Cu-exchanged zeolites activate dioxygen to form active sites for partial methane oxidation (PMO), nitrogen oxide decomposition, and carbon monoxide oxidation. Apparent rates of O2 activation depend both on the intrinsic kinetics of distinct Cu site types and the distributions of such sites within a given zeolite, which depend on the density and arrangement of the framework Al atoms. Here, we use hydrothermal synthesis methods to control the arrangement of framework Al sites in chabazite (CHA) zeolites and, in turn, the distinct Cu site types formed. Time-resolved in situ resonance Raman spectroscopy reveals the kinetics of O2 adsorption and activation within these well-defined Cu-CHA materials and the concomitant structural evolution of copper-oxygen (CuxOy) complexes, which are interpreted alongside Cu(I) oxidation kinetics extracted from in situ X-ray absorption spectroscopy (XAS). Raman spectra of several plausible CuxOy species simulated using density functional theory suggest that experimental spectra (λex = 532 nm) capture the formation of mono(μ-oxo)dicopper species (ZCuOCuZ). Transient experiments show that the timescales required to form CuxOy structures that no longer change in Ra-man spectra correspond to the durations of oxidative treatments that maximize CH3OH yields in stoichiometric PMO cycles (approximately 2 h). Yet, these periods extend well beyond the timescales for the complete conversion of the initial Cu(I) intermediates to their Cu(II) states (<0.3 h, reflected in XANES spectra), which demonstrates that CuxOy complexes continue to evolve structurally following rapid oxidation. The dependence of ZCuOCuZ formation rates on O2 pressure, H2O pressure, and temperature are consistent with a mechanism in which ZCuOH reduce to form ZCu+ sites that bind molecular oxygen and form ZCu-O2 intermediates.

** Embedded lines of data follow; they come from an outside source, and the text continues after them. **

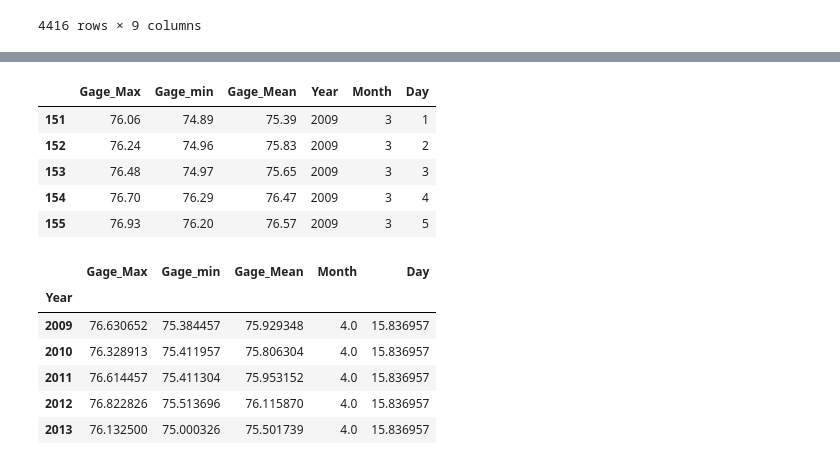
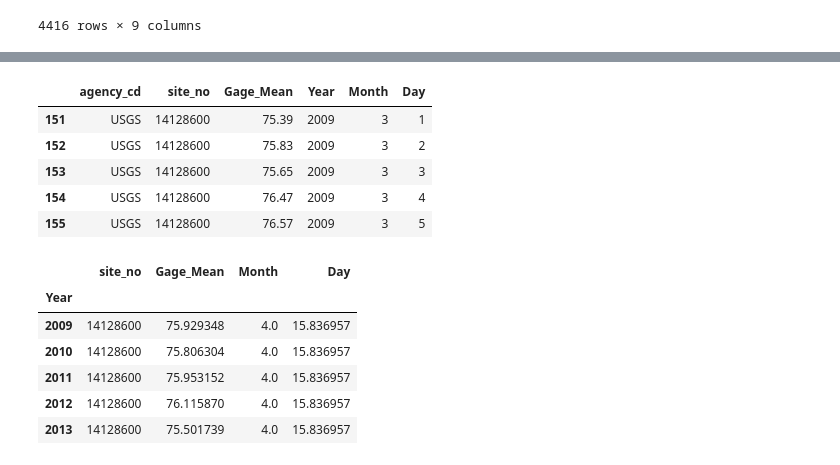
Before and after one commit to jayhjman/bootcamp-project1, a Jupyter notebook: Above-Bonneville-Visual.ipynb, the cells around one changed output, grey strips where cells are left out. Drawn from its saved outputs; the diff is of its cells as text; code cells hidden in the pictures.

```diff
--- a/Above-Bonneville-Visual.ipynb
+++ b/Above-Bonneville-Visual.ipynb
@@ -94,7 +95,9 @@ cbs_clean_df
 4416 rows × 9 columns
 # %%
 #Get rid of columns you don't need
-cbs_reduce_df = cbs_clean_df.drop(columns=['agency_cd', 'site_no', 'Status_Gage_Max', 'Status_gage_min', 'Status_Gage_Mean'])
-cbs_reduce_df = cbs_reduce_df.reset_index(drop=True)
+cbs_reduce_df = cbs_clean_df[['agency_cd', 'site_no', 'datetime', 'Gage_Mean']].copy(deep=True)
 cbs_reduce_df.head()
+# Clean the dataframe up and parse the dates
+#clean_bonneville_below_gage_df = bonneville_below_gage_df[["agency_cd", "site_no", "datetime", "Gage_Mean" ]].copy(deep=True)
+#clean_bonneville_below_gage_df.head()
 # %% [output]
@@ -136,21 +139,21 @@ dtype: object
 cbs_final= cbs_reduce_df[(cbs_reduce_df['Month'] >= 3) & (cbs_reduce_df['Month'] <= 5)]
 cbs_final.head()
 # %% [output]
-|  | Gage_Max | Gage_min | Gage_Mean | Year | Month | Day |
-| 151 | 76.06 | 74.89 | 75.39 | 2009 | 3 | 1 |
-| 152 | 76.24 | 74.96 | 75.83 | 2009 | 3 | 2 |
-| 153 | 76.48 | 74.97 | 75.65 | 2009 | 3 | 3 |
-| 154 | 76.70 | 76.29 | 76.47 | 2009 | 3 | 4 |
-| 155 | 76.93 | 76.20 | 76.57 | 2009 | 3 | 5 |
+|  | agency_cd | site_no | Gage_Mean | Year | Month | Day |
+| 151 | USGS | 14128600 | 75.39 | 2009 | 3 | 1 |
+| 152 | USGS | 14128600 | 75.83 | 2009 | 3 | 2 |
+| 153 | USGS | 14128600 | 75.65 | 2009 | 3 | 3 |
+| 154 | USGS | 14128600 | 76.47 | 2009 | 3 | 4 |
+| 155 | USGS | 14128600 | 76.57 | 2009 | 3 | 5 |
 # %%
 #Average the above data by year to get the gage average by year in the spring
-cbs_final2 = cbs_final.groupby("Year").mean()
-cbs_final2.head()
+cbs_final2_df = cbs_final.groupby("Year").mean()
+cbs_final2_df.head()
 # %% [output]
-|  | Gage_Max | Gage_min | Gage_Mean | Month | Day |
-| Year |  |  |  |  |  |
-| 2009 | 76.630652 | 75.384457 | 75.929348 | 4.0 | 15.836957 |
-| 2010 | 76.328913 | 75.411957 | 75.806304 | 4.0 | 15.836957 |
-| 2011 | 76.614457 | 75.411304 | 75.953152 | 4.0 | 15.836957 |
-| 2012 | 76.822826 | 75.513696 | 76.115870 | 4.0 | 15.836957 |
-| 2013 | 76.132500 | 75.000326 | 75.501739 | 4.0 | 15.836957 |
+|  | site_no | Gage_Mean | Month | Day |
+| Year |  |  |  |  |
+| 2009 | 14128600 | 75.929348 | 4.0 | 15.836957 |
+| 2010 | 14128600 | 75.806304 | 4.0 | 15.836957 |
+| 2011 | 14128600 | 75.953152 | 4.0 | 15.836957 |
+| 2012 | 14128600 | 76.115870 | 4.0 | 15.836957 |
+| 2013 | 14128600 | 75.501739 | 4.0 | 15.836957 |
```
Also changed, not shown: parts of 7 cells of this notebook.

Subsequent reaction with proximate ZCu+ form bridging peroxo dicopper complexes that cleave O-O bonds to form ZCuOCuZ in steps facilitated by water. These data and interpretations provide evidence for the chemical processes that link rapid and kinetically irrelevant Cu oxidation steps (frequently probed by XAS and UV-Vis spectroscopy) to the relatively slow genesis of reactive Cu complexes that form CH3OH during PMO. In doing so, we reveal previously unrec-ognized complexities in the processes by which Cu ions in zeolites activate O2 to form active CuxOy complexes, which under-score the insight afforded by judicious combinations of experimental and theoretical techniques.
210224 - Cu-CHA O2 Activation - SI - Submission